Recommended: gloves, thermal underwear (for evenings and in the winter), backpack, head lamp, insect repellent, lip balm, a sufficient supply of any medication you are taking. Camera film is a rarity in Bhutan so bring your own supply which should be in your carry-on luggage. Whether you are on a trekking or touring, clothing should be layered and non-cotton. Remember that adequate wet weather gear is important, because they wash well in cold water and dry quickly.
During a typical day, when you leave your hotel, (if the day starts out cool), you may choose to wear a shell jacket with a fleece or wool sweater underneath along with a shirt or T-shirt, a pair of long pant pants, with hat, sun glasses and rain-gear in your day pack. If we are touring with day hikes, you need a good pair of waterproof walking shoes. As the day warms up, you will adjust layers and tuck clothes into your day pack.
Since toilet facilities are not always available, women may prefer wearing skirts rather pants. It is easier to “squat” in a skirt and you can easily bathe surreptitiously under a skirt, if necessary. We recommend long skirts. They have many advantages: culturally appropriate, cooler than pants.
Visiting Sites of Cultural Importance
When you enter the monasteries and temples, do not wear hats, shorts or sleeveless shirts. Shoes are always taken off outside before entering the shrine or temple. Socks are allowed. Floors of these temples sometimes tend to be cold, so we recommend wearing warm socks. Smoking, consumption of alcohol or narcotic in and around temples/monasteries or religious monuments is a taboo and so is shouting, yelling or laughing with loud voices in and around religious area. Do not point with your forefingers to a person, religious figures or statues. Instead a stretched palm is used as a reverence or respect to point to someone. When visiting a temples or monasteries, small donations are welcomed. If you wish to give these donations as an offering, convert into small changes of Nu. 5s and 10s Nu.
Walking and Hiking
Since some cultural itineraries combine hiking with a cultural focus, being fit will greatly increase your experience. The hikes are designed for all levels but in the Himalayas the elevation is higher and terrain more rugged. We ask that you start or continue a program of regular aerobic exercise prior to your trip. Please note that there are almost no wheel chair access sights in the country. When visiting sights, the vehicles are parked in the parking lot and you walk to get the sight. Sometimes they are steep uphill or down and may involve climbing steep stairs. Although all these walks can be avoided, being fit before you leave home will enable you to enjoy these days to the fullest.

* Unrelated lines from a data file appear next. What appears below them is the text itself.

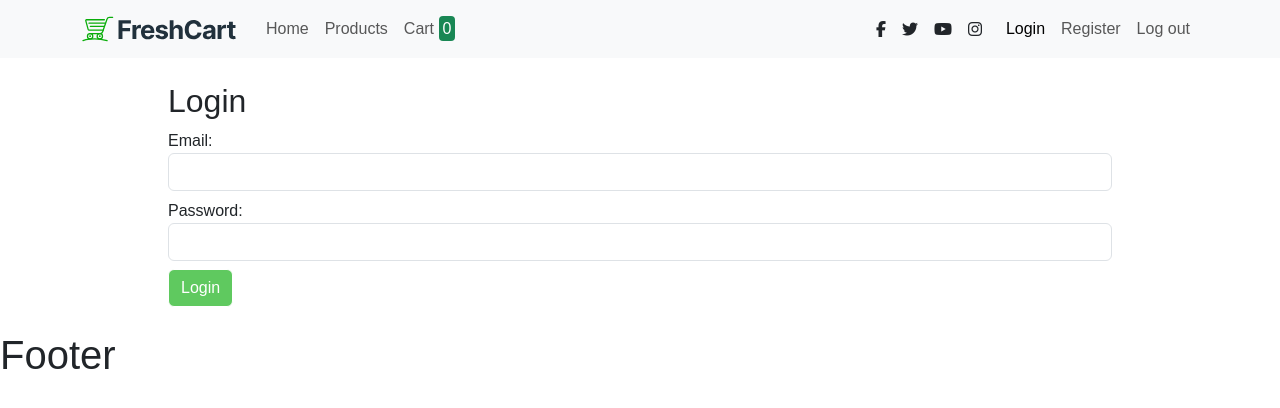
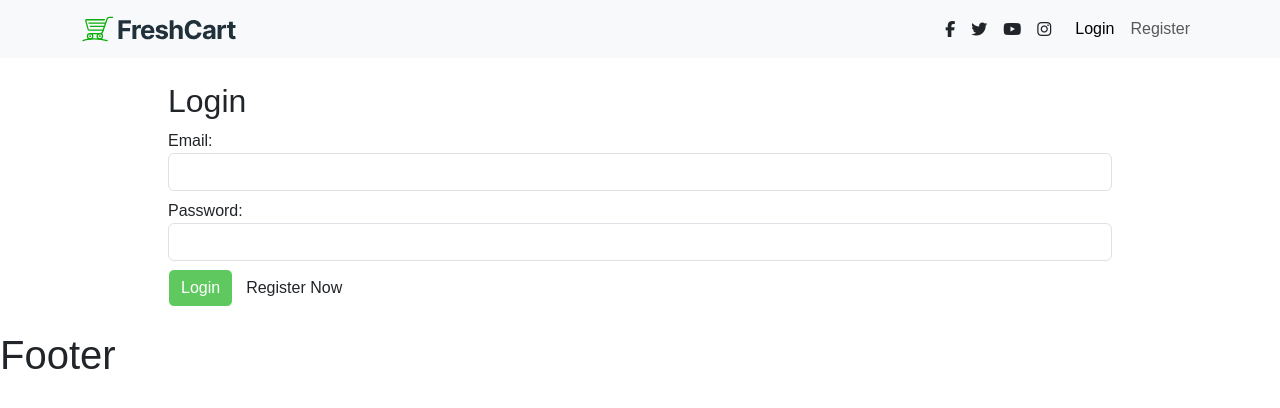
Before and after one commit to mahmouddwidar/Fresh-Cart-e-commerce, a React (Vite) app: page /login in a window 1280 px wide. Shown: the top 408 px of the page. Built offline with nearby package versions, Linux system fonts and the light colour scheme; a web font is replaced by a local one.

Commit message:
Feat: implemented login & logout logic, and protected routes.

```diff
--- a/src/App.jsx
+++ b/src/App.jsx
@@ -7,6 +7,8 @@ import NotFound from "./Components/NotFound/NotFound";
 import Register from "./Components/Register/Register";
 import Cart from "./Components/Cart/Cart";
 import CartContextProvider from "./Context/CartContext";
+import UserContextProvider from "./Context/UserContext";
+import ProtectedRoute from "./Components/ProtectedRoute/ProtectedRoute";
 
 function App() {
 	let routers = createBrowserRouter([
@@ -14,11 +16,11 @@ function App() {
 			path: "/",
 			element: <Layout />,
 			children: [
-				{ index: true, element: <Home /> },
+				{ index: true, element: <ProtectedRoute><Home /></ProtectedRoute> },
 				{ path: "register", element: <Register /> },
 				{ path: "login", element: <Login /> },
-				{ path: "products", element: <Products /> },
-				{ path: "cart", element: <Cart /> },
+				{ path: "products", element: <ProtectedRoute><Products /></ProtectedRoute> },
+				{ path: "cart", element: <ProtectedRoute><Cart /></ProtectedRoute> },
 				{ path: "*", element: <NotFound /> },
 			],
 		},
@@ -26,9 +28,11 @@ function App() {
 
 	return (
 		<>
-			<CartContextProvider>
-				<RouterProvider router={routers}></RouterProvider>
-			</CartContextProvider>
+			<UserContextProvider>
+				<CartContextProvider>
+					<RouterProvider router={routers}></RouterProvider>
+				</CartContextProvider>
+			</UserContextProvider>
 		</>
 	);
 }
--- a/src/Components/Layout/Layout.jsx
+++ b/src/Components/Layout/Layout.jsx
@@ -2,8 +2,19 @@ import { Outlet } from "react-router-dom";
 import Navbar from "../Navbar/Navbar";
 import Footer from "../Footer/Footer";
 import Style from "./Layout.module.css";
+import { useContext, useEffect } from "react";
+import { UserContext } from "../../Context/UserContext";
 
 export default function Layout() {
+
+	let {setUserToken}= useContext(UserContext);
+
+	useEffect( ()=> {
+		if(localStorage.getItem('userToken') !== null) {
+			setUserToken(localStorage.getItem('userToken'));
+		}
+	}, [])
+
 	return (
 		<>
 			<Navbar />
--- a/src/Components/Login/Login.jsx
+++ b/src/Components/Login/Login.jsx
@@ -1,14 +1,16 @@
 import axios from "axios";
 import { useFormik } from "formik";
-import { useState } from "react";
+import { useContext, useState } from "react";
 import { Bars } from "react-loader-spinner";
-import { useNavigate } from "react-router-dom";
+import { Link, useNavigate } from "react-router-dom";
 import * as Yup from "yup";
+import { UserContext } from "../../Context/UserContext";
 
 export default function Login() {
 	let navigate = useNavigate();
 	const [error, setError] = useState(null);
 	const [isLoading, setIsLoading] = useState(false);
+	const {setUserToken} = useContext(UserContext);
 
 	const validationSchema = Yup.object({
 		email: Yup.string()
@@ -40,6 +42,8 @@ export default function Login() {
 			.then((response) => {
 				if (response.data.message === "success") {
 					setIsLoading(false);
+					localStorage.setItem('userToken', response.data.token);
+					setUserToken(response.data.token);
 					navigate("/");
 				}
 			})
@@ -99,13 +103,16 @@ export default function Login() {
 						/>
 					</div>
 				) : (
-					<button
+					<div className="d-flex align-items-center">
+						<button
 						disabled={!(formik.isValid && formik.dirty)}
 						type="submit"
 						className="btn bg-main text-white"
 					>
 						Login
 					</button>
+					<Link to={'/register'} className="btn">Register Now</Link>
+					</div>
 				)}
 				{error && (
 					<div className="alert alert-danger mt-3 p-2">Fail, {error}</div>
--- a/src/Components/Navbar/Navbar.jsx
+++ b/src/Components/Navbar/Navbar.jsx
@@ -1,12 +1,20 @@
 import Style from "./Navbar.module.css";
-import { Link, NavLink } from "react-router-dom";
+import { Link, NavLink, useNavigate } from "react-router-dom";
 import logo from "../../assets/imgs/freshcart-logo.svg";
 import { useContext } from "react";
 import { CartContext } from "../../Context/CartContext";
+import { UserContext } from "../../Context/UserContext";
 
 export default function Navbar() {
+	let { cartCount } = useContext(CartContext);
+	let { userToken, setUserToken } = useContext(UserContext);
+	let navigate = useNavigate();
 
-	let {cartCount} = useContext(CartContext);
+	function logOut() {
+        localStorage.removeItem('userToken');
+        setUserToken(null);
+		navigate('/login');
+    }
 
 	return (
 		<nav className="navbar navbar-expand-lg bg-body-tertiary">
@@ -26,6 +34,8 @@ export default function Navbar() {
 					<span className="navbar-toggler-icon"></span>
 				</button>
 				<div className="collapse navbar-collapse" id="navbarSupportedContent">
+					{/* Links */}
+					{userToken !== null ? (
 						<ul className="navbar-nav me-auto mb-2 mb-lg-0">
 							<li className="nav-item">
 								<NavLink className="nav-link" aria-current="page" to="/">
@@ -39,10 +49,17 @@ export default function Navbar() {
 							</li>
 							<li className="nav-item">
 								<NavLink className="nav-link" to="/cart">
-								Cart <span className="bg-success text-white p-1 rounded-1">{cartCount}</span>
+									Cart{" "}
+									<span className="bg-success text-white p-1 rounded-1">
+										{cartCount}
+									</span>
 								</NavLink>
 							</li>
 						</ul>
+					) : (
+						""
+					)}
+
 					<ul className="navbar-nav ms-auto mb-2 mb-lg-0">
 						{/* TODO: Make sure icons are good, and responsive on small screens  */}
 						<li className="nav-item d-flex align-items-center">
@@ -51,6 +68,12 @@ export default function Navbar() {
 							<i className="fab fa-youtube me-3"></i>
 							<i className="fab fa-instagram me-3"></i>
 						</li>
+						{userToken !== null ? (
+							<li className="nav-item">
+								<button className="nav-link" onClick={()=>{logOut()}}>Log out</button>
+							</li>
+						) : (
+							<>
 								<li className="nav-item">
 									<NavLink className="nav-link" to="/login">
 										Login
@@ -61,9 +84,8 @@ export default function Navbar() {
 										Register
 									</NavLink>
 								</li>
-						<li className="nav-item">
-							<Link className="nav-link">Log out</Link>
-						</li>
+							</>
+						)}
 					</ul>
 				</div>
 			</div>
--- /dev/null
+++ b/src/Components/ProtectedRoute/ProtectedRoute.jsx
@@ -0,0 +1,11 @@
+import { Navigate } from "react-router-dom";
+import Style from "./ProtectedRoute.module.css";
+
+export default function ProtectedRoute(props) {
+
+	if (localStorage.getItem('userToken') !== null) {
+		return props.children;
+	} else {
+		return <Navigate to={'/login'} />
+	}
+}
--- /dev/null
+++ b/src/Components/ProtectedRoute/ProtectedRoute.module.css
@@ -0,0 +1 @@
+.ProtectedRoute {}
--- /dev/null
+++ b/src/Context/UserContext.jsx
@@ -0,0 +1,14 @@
+import { createContext, useState } from "react";
+
+export let UserContext = createContext();
+
+export default function UserContextProvider(props) {
+
+    const [userToken, setUserToken] = useState(null);
+
+    return (
+        <UserContext.Provider value={{ userToken, setUserToken }}>
+            {props.children}
+        </UserContext.Provider>
+    );
+}
```
Lines whose indentation alone changed are shown as unchanged.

We ask you to bring on duffel bag large enough to hold your sleeping bag and trekking clothes and gear. Make sure your duffel has a full length zipper and is water-resistant or water proof (Bhutan gets a lot of rain). Please check with your airline for any size restrictions. Most airlines don’t allow bags exceeding 62 inches. You will need a day pack with a capacity of 2000-2500 cubic inches. It should have a good padded waist belt. Consider a small spare duffel that you can lock and leave at hotel for the trek. We will provide you with a detailed packing list to prepare for a trek.